Photographed by Nurun Nahar Nargis. Images are copyright of the Muslin Trust.

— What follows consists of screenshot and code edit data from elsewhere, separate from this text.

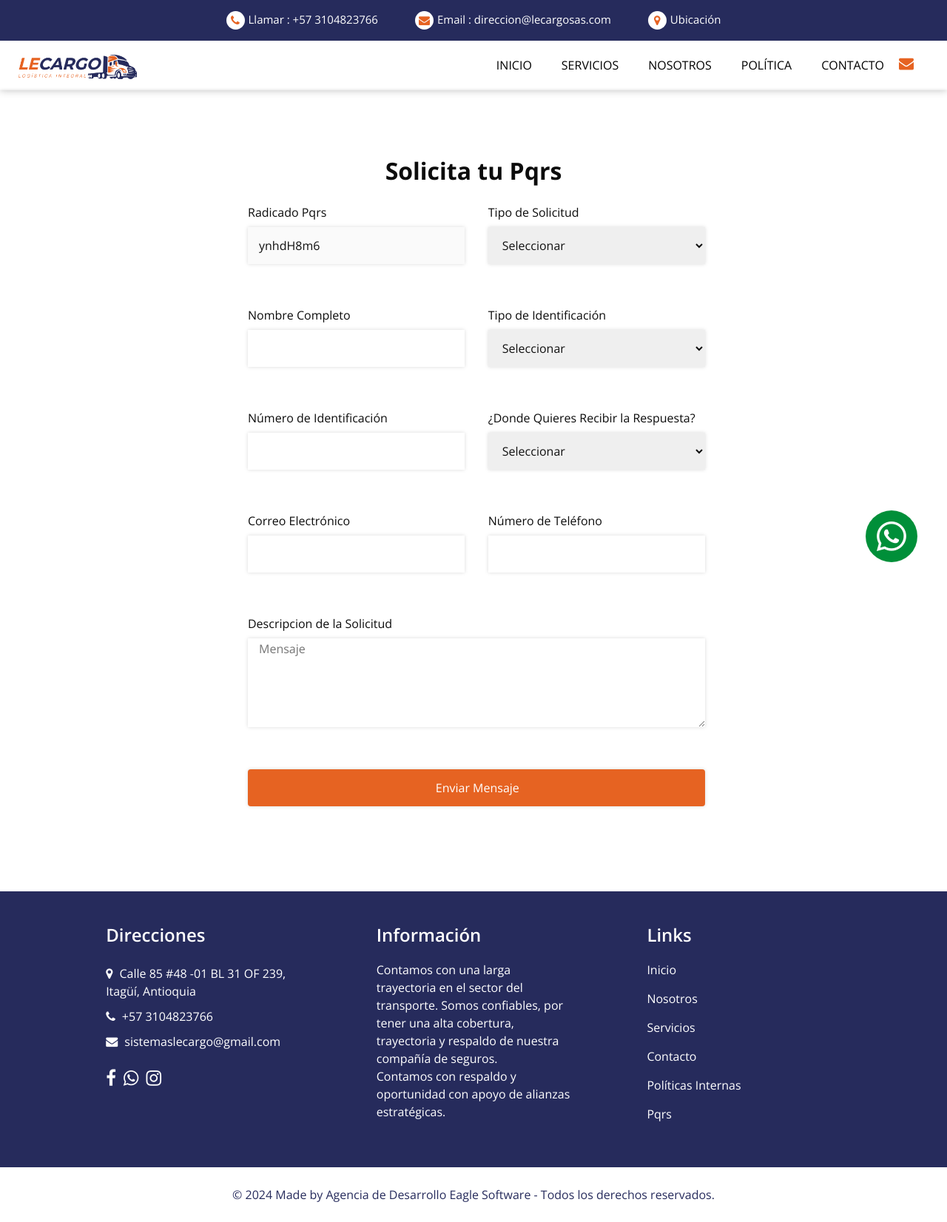
After one commit to softwarejhond/PAGINA-WEB-LECARGOS, a PHP site: page /pqrs.php in a window 1280 px wide. The commit adds this page. Shown: the whole page at 74% size. Run offline with PHP 8.4, Linux system fonts and the light colour scheme; some libraries are stand-ins or nearby versions.

Commit message:
Creación de formulacio de pqrs y corrección de boton de formulario

```diff
--- a/css/style.css
+++ b/css/style.css
@@ -763,6 +763,7 @@ a:focus {
 
 .contact_section .heading_container {
   margin-bottom: 25px;
+  align-items: center;
 }
 
 .contact_section .heading_container h2 {
@@ -772,8 +773,25 @@ a:focus {
 .contact_section .form_container {
   margin-right: 15px;
 }
+.contact_section .form_container form {
+  display: grid;
+  grid-template-columns: 48% 48%;
+  grid-template-rows: auto;
+  gap: 2rem;
+}
+.contact_section .form_container .mensaje{
+  grid-column: 1 / 3;
+}
+.contact_section .form_container .btn_box{
+  grid-column: 1 / 3;
+}
+.contact_section .form_container form>div  {
+  display: flex;
+  flex-direction: column;
+  justify-content: end;
+}
 
-.contact_section .form_container input {
+.contact_section .form_container input, .contact_section .form_container select, .contact_section .form_container textarea {
   width: 100%;
   border: none;
   height: 50px;
@@ -801,7 +819,7 @@ a:focus {
   color: var(--color-primary);
 }
 
-.contact_section .form_container input.message-box {
+.contact_section .form_container textarea.message-box {
   height: 120px;
 }
 
@@ -1007,7 +1025,13 @@ a:focus {
 
 
 /* ESTILOS ADICIONALES */
-
+.contact_section .form_container .button {
+  background-color: var(--color-secundary);
+  color: white;
+}
+.contact_section .form_container .button:hover {
+  background-color: var(--color-hover);
+}
 .custom_nav-container .navbar-nav .icon-email .nav-link{
   color: var(--color-secundary);
   cursor: pointer;
@@ -1062,6 +1086,11 @@ a:focus {
   background-color: var(--color-primary);
   color: white;
 }
+@media (max-width: 650px) {
+  .contact_section .form_container form {
+    gap: 1rem;
+  }
+}
 @media (max-width: 500px) {
   .button-floating{
     bottom: 20px;
--- /dev/null
+++ b/pqrs.php
@@ -0,0 +1,112 @@
+<!DOCTYPE html>
+<html>
+
+<?php
+include './controllers/head.php'
+?>
+
+<body class="sub_page">
+
+  <?php
+  include './views/header.php';
+  ?>
+  <section class="contact_section layout_padding-top">
+    <div class="container-fluid">
+      <div class="row justify-content-center">
+        <div class="col-lg-4 col-md-5">
+          <div class="heading_container">
+            <h2>
+              Solicita tu Pqrs
+            </h2>
+          </div>
+        </div>
+      </div>
+      <div class="row justify-content-center">
+        <div class="col-lg-6">
+          <div class="form_container m-0">
+            <form id="form">
+              <div>
+                <label for="radicadoPqrs">Radicado Pqrs</label>
+                <input type="text" name="radicadoPqrs" id="radicadoPqrs" disabled/>
+              </div>
+              <div>
+                <label for="tipoSolicitud">Tipo de Solicitud</label>
+                <select name="tipoSolicitud" id="tipoSolicitud">
+                  <option value="">Seleccionar</option>
+                  <option value="Preguntas">Preguntas</option>
+                  <option value="Felicitaciones">Felicitaciones</option>
+                  <option value="Solicitud">Solicitud</option>
+                  <option value="Reclamos">Reclamos</option>
+                  <option value="Quejas">Quejas</option>
+                </select>
+              </div>
+              <div>
+                <label for="fullName">Nombre Completo</label>
+                <input type="text" name="fullName" id="fullName" required />
+              </div>
+              <div>
+                <label for="tipoIdentificacion">Tipo de Identificación</label>
+                <select name="tipoIdentificacion" id="tipoIdentificacion" required>
+                  <option value="">Seleccionar</option>
+                  <option value="Cédula de Ciudadanía">Cédula de Ciudadanía</option>
+                  <option value="Tarjeta de Identidad">Tarjeta de Identidad</option>
+                  <option value="RUT">RUT</option>
+                  <option value="Pasaporte">Pasaporte</option>
+                  <option value="Licencia de Conducir">Licencia de Conducir</option>
+                </select>
+              </div>
+              <div>
+                <label for="numeroIdentificacion">Número de Identificación</label>
+                <input type="text" name="numeroIdentificacion" id="numeroIdentificacion" required/>
+              </div>
+              <div>
+                <label for="medioRespuesta">¿Donde Quieres Recibir la Respuesta?</label>
+                <select name="medioRespuesta" id="medioRespuesta">
+                  <option value="">Seleccionar</option>
+                  <option value="Correo Electrónico">Correo Electrónico</option>
+                  <option value="WhatsApp">WhatsApp</option>
+                  <option value="Teléfono">Teléfono</option>
+                </select>
+              </div>
+              <div>
+                <label for="email">Correo Electrónico</label>
+                <input type="email" name="email" id="email" required />
+              </div>
+              <div>
+                <label for="telefono">Número de Teléfono</label>
+                <input type="tel" name="telefono" id="telefono" required />
+              </div>
+              <div class="mensaje">
+                <label for="">Descripcion de la Solicitud</label>
+                <textarea type="text" class="message-box" placeholder="Mensaje" name="menssage" required></textarea>
+              </div>
+              <div class="btn_box">
+                <input type="submit" id="button" value="Enviar Mensaje" class="btn btn1 button">
+              </div>
+            </form>
+          </div>
+        </div>
+      </div>
+    </div>
+  </section>
+  <?php
+  //footer section
+  include './views/footer.php';
+  // Scripts
+  include './controllers/scripts.php';
+  ?>
+  <script>
+    function generarInputAlfanumerico() {
+      const caracteres = 'ABCDEFGHIJKLMNOPQRSTUVWXYZabcdefghijklmnopqrstuvwxyz0123456789';
+      let resultado = ''; // Generar la cadena alfanumérica de 8 dígitos
+      for (let i = 0; i < 8; i++) {
+        const indiceAleatorio = Math.floor(Math.random() * caracteres.length);
+        resultado += caracteres.charAt(indiceAleatorio);
+      }
+      return resultado;
+    }
+    document.querySelector('#radicadoPqrs').value = generarInputAlfanumerico();
+  </script>
+</body>
+
+</html>
--- a/views/footer.php
+++ b/views/footer.php
@@ -60,8 +60,8 @@
             <a href="about.php">Nosotros</a>
             <a href="service.php">Servicios</a>
             <a href="contact.php"><span>Contacto</span>
-              <a href="politicas.php"><span>Políticas Internas</span>
-              </a>
+            <a href="politicas.php"><span>Políticas Internas</span></a>
+            <a href="pqrs.php"><span>Pqrs</span></a>
           </div>
         </div>
       </div>
--- a/views/header.php
+++ b/views/header.php
@@ -43,19 +43,19 @@ $current_page = basename($_SERVER['PHP_SELF']);
                 <div class="collapse navbar-collapse" id="navbarSupportedContent">
                     <ul class="navbar-nav  ">
                         <li class="nav-item <?php echo ($current_page == 'index.php') ? 'active' : ''; ?>">
-                            <a class="nav-link" href="index">Inicio</a>
+                            <a class="nav-link" href="index.php">Inicio</a>
                         </li>
                         <li class="nav-item <?php echo ($current_page == 'service.php') ? 'active' : ''; ?>">
-                            <a class="nav-link" href="service">Servicios</a>
+                            <a class="nav-link" href="service.php">Servicios</a>
                         </li>
                         <li class="nav-item <?php echo ($current_page == 'about.php') ? 'active' : ''; ?>">
-                            <a class="nav-link" href="about">Nosotros</a>
+                            <a class="nav-link" href="about.php">Nosotros</a>
                         </li>
                         <li class="nav-item <?php echo ($current_page == 'politicas.php') ? 'active' : ''; ?>">
-                            <a class="nav-link" href="politicas">Política</a>
+                            <a class="nav-link" href="politicas.php">Política</a>
                         </li>
                         <li class="nav-item <?php echo ($current_page == 'contact.php') ? 'active' : ''; ?>">
-                            <a class="nav-link" href="contact">Contacto</a>
+                            <a class="nav-link" href="contact.php">Contacto</a>
                         </li>
                         <li class="nav-item icon-email">
                             <a target="__blank" href="https://host21.latinoamericahosting.com:2096/webmaillogout.cgi" class="nav-link"><i class="fa fa-envelope"></i></a>
--- a/views/viewContact.php
+++ b/views/viewContact.php
@@ -26,7 +26,7 @@
                             <input type="text" class="message-box" placeholder="Mensaje" name="menssage" required/>
                         </div>
                         <div class="btn_box">
-                        <input type="submit" id="button" value="Enviar Mensaje" class="btn btn1" >
+                            <input type="submit" id="button" value="Enviar Mensaje" class="btn btn1 button" >
                         </div>
                     </form>
                 </div>
```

Guest Blog post by Sonia Ashmore. Jamdani is an endangered species of textile. Designated an ‘intangible cultural heritage’ by UNESCO, historically, jamdani was one of the finest, most expensive fabrics produced in the Indian subcontinent, woven from fine cotton with a supplementary weft design brocaded in by hand. Although still produced in Bangladesh and in different forms in West Bengal, the future of fine muslin and jamdani is vulnerable since production is laborious; a sari can take three or four months to make by hand. Besides the problem of obtaining fine enough cotton yarn, there are few weavers left with the experience to weave it. Much modern jamdani is crudely worked on Jacquard looms. Two lengths of jamdani incorporating historic jamdani motifs were commissioned by Muslin Trust last year from weavers in South Rupshi village, by the River Lakshya near Dhaka in Bangladesh. The clattering of the looms can be heard in the village streets. In small, tin-roofed buildings with dirt floors, weavers work in pairs at pit looms, their equipment essentially unchanged for hundreds of years. In other workshops, men and boys thread warp threads through reeds; on a piece of open ground, the warps are stretched onto a frame. In a nearby village of tin houses built on stilts as a protection from flooding, one family makes reeds from immaculately cut slices of bamboo laced into a frame with string. It is a fragile economy, where delicate fabrics are made in the most basic conditions. A new London-based charity, Muslin Trust’s objectives include promoting contemporary awareness of muslin fabrics and supporting their preservation and production in Bangladesh. A grant from Awards for All and the Big Lottery Fund enabled it to run a project based at London College of Fashion’s Hackney campus. School age students aged 16-18, with no experience of sewing, were taught to design and hand-make two historically inspired garments using the specially woven fabric. It was a big challenge for students and tutors, but the results were gratifying. After being shown in London, the garments were modelled before a large audience at the Muslin Festival in Dhaka, Bangladesh, in February 2016. The fabric had made a round trip. Muslin Trust will develop projects to promote the potential of jamdani muslin as a fashion textile for both global and local markets and support producers in Bangladesh and seeks strategic partnerships with interested stakeholders. www.muslintrust.org